> _Exercise objective_
Go through the data line by line. Copy each one holding the string "handleToggleModal".

(Web document revisions)
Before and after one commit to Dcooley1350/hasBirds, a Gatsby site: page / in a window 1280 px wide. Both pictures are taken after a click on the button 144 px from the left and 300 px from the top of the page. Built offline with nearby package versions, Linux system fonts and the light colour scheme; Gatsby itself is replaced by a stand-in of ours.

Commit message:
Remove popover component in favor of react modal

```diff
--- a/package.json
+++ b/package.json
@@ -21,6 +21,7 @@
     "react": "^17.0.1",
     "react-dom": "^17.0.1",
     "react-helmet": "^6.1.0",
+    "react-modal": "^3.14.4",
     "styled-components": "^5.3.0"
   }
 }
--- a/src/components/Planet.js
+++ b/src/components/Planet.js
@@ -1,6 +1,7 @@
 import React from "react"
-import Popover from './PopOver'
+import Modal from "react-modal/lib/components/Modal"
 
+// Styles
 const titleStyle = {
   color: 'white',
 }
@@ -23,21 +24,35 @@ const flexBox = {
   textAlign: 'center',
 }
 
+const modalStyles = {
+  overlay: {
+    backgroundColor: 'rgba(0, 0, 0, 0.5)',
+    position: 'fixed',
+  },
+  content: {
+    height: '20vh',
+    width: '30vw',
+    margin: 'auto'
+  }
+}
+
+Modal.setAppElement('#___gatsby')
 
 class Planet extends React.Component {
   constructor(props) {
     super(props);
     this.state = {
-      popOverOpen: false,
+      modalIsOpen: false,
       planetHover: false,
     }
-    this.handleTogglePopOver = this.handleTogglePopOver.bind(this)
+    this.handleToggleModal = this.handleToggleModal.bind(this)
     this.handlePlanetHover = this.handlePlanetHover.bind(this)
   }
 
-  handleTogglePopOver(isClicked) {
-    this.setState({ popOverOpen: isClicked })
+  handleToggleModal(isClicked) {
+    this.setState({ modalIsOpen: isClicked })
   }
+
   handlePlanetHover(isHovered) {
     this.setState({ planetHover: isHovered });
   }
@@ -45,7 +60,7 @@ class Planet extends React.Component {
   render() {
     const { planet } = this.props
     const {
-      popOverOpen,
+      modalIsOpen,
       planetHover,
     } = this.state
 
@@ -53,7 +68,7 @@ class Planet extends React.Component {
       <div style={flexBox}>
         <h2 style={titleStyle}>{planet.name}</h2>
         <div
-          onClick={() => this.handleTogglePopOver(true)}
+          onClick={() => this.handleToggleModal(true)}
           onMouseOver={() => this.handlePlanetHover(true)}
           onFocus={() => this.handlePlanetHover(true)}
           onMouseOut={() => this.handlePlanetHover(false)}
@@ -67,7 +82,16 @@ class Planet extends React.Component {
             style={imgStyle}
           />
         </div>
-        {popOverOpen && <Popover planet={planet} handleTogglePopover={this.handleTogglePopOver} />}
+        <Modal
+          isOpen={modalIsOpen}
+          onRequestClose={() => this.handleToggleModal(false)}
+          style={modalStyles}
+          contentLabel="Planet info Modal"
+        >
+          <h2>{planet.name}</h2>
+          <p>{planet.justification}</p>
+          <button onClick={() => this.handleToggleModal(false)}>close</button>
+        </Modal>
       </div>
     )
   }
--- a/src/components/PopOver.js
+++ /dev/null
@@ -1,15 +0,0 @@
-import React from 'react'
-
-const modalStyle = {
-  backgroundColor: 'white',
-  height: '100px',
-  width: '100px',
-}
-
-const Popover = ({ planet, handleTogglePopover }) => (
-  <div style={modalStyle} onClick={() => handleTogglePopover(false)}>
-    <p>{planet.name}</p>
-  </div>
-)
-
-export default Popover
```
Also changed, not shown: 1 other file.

> _Exercise result_
+    this.handleToggleModal = this.handleToggleModal.bind(this)
+  handleToggleModal(isClicked) {
+          onClick={() => this.handleToggleModal(true)}
+          onRequestClose={() => this.handleToggleModal(false)}
+          <button onClick={() => this.handleToggleModal(false)}>close</button>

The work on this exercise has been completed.